**WHAT IS EXPECTED:**
Your answer must restate the listing below word for word and contain no images.
= = = = = = =
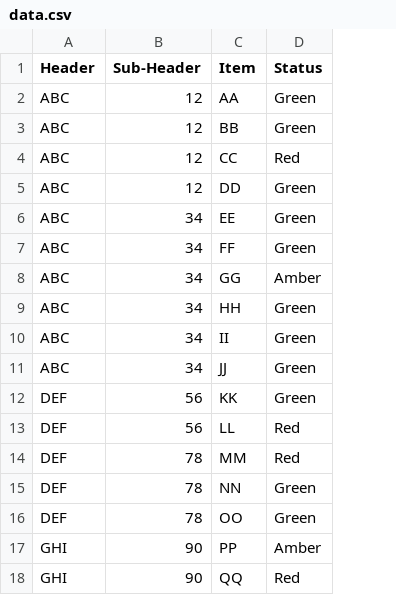
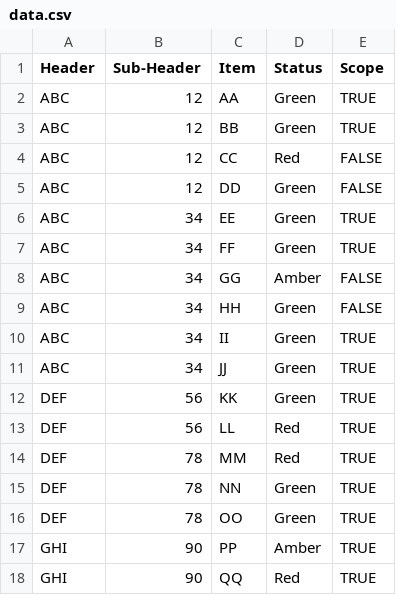
Before and after one commit to Matt-Owen-81/csv2drawio, a CSV file: data.csv, drawn as a sheet; the diff names each change by its address in the sheet, - before the commit and + after, or states it on an @@ line.

Commit message:
Update data.csv

```diff
--- a/data.csv
+++ b/data.csv
+column E (Scope), rows 2-18: TRUE | TRUE | FALSE | FALSE | TRUE | TRUE | FALSE | FALSE | TRUE | TRUE | TRUE | TRUE | TRUE | TRUE | TRUE | TRUE | TRUE
```
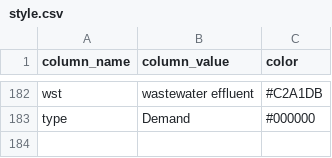
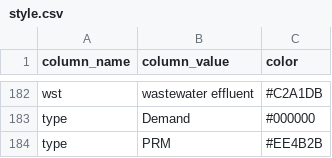
Before and after one commit to NREL/ReEDS-2.0, a CSV file: style.csv, drawn as a sheet; only a part is shown, gaps mark what is left out; the diff names each change by its address in the sheet, - before the commit and + after, or states it on an @@ line.

```diff
--- a/style.csv
+++ b/style.csv
+row 184: type | PRM | #EE4B2B
```
Also changed, not shown: 2 other files.
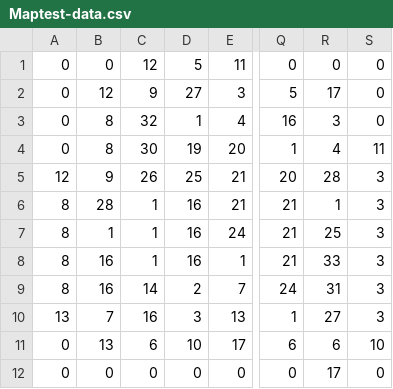
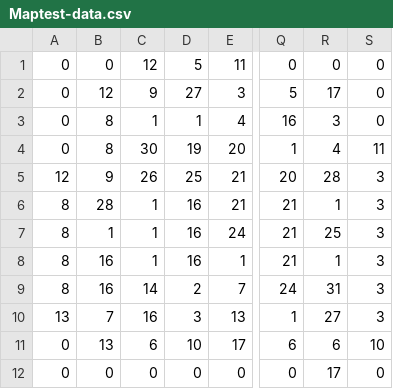
Before and after one commit to BotiKis/Arduwars, a CSV file: Assets/tileset testing/Maptest-data.csv, drawn as a sheet; only a part is shown, gaps mark what is left out; the diff names each change by its address in the sheet, - before the commit and + after, or states it on an @@ line.

Commit message:
Added map data

```diff
--- a/Assets/tileset testing/Maptest-data.csv
+++ b/Assets/tileset testing/Maptest-data.csv
-C3: 32
+C3: 1
-R8: 33
+R8: 1
```
Also changed, not shown: 3 other files.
= = = = = = =
**EXERCISE RESULT:**
Before and after one commit to Matt-Owen-81/csv2drawio, a CSV file: data.csv, drawn as a sheet; the diff names each change by its address in the sheet, - before the commit and + after, or states it on an @@ line.

Commit message:
Update data.csv

```diff
--- a/data.csv
+++ b/data.csv
+column E (Scope), rows 2-18: TRUE | TRUE | FALSE | FALSE | TRUE | TRUE | FALSE | FALSE | TRUE | TRUE | TRUE | TRUE | TRUE | TRUE | TRUE | TRUE | TRUE
```
Before and after one commit to NREL/ReEDS-2.0, a CSV file: style.csv, drawn as a sheet; only a part is shown, gaps mark what is left out; the diff names each change by its address in the sheet, - before the commit and + after, or states it on an @@ line.

```diff
--- a/style.csv
+++ b/style.csv
+row 184: type | PRM | #EE4B2B
```
Also changed, not shown: 2 other files.
Before and after one commit to BotiKis/Arduwars, a CSV file: Assets/tileset testing/Maptest-data.csv, drawn as a sheet; only a part is shown, gaps mark what is left out; the diff names each change by its address in the sheet, - before the commit and + after, or states it on an @@ line.

Commit message:
Added map data

```diff
--- a/Assets/tileset testing/Maptest-data.csv
+++ b/Assets/tileset testing/Maptest-data.csv
-C3: 32
+C3: 1
-R8: 33
+R8: 1
```
Also changed, not shown: 3 other files.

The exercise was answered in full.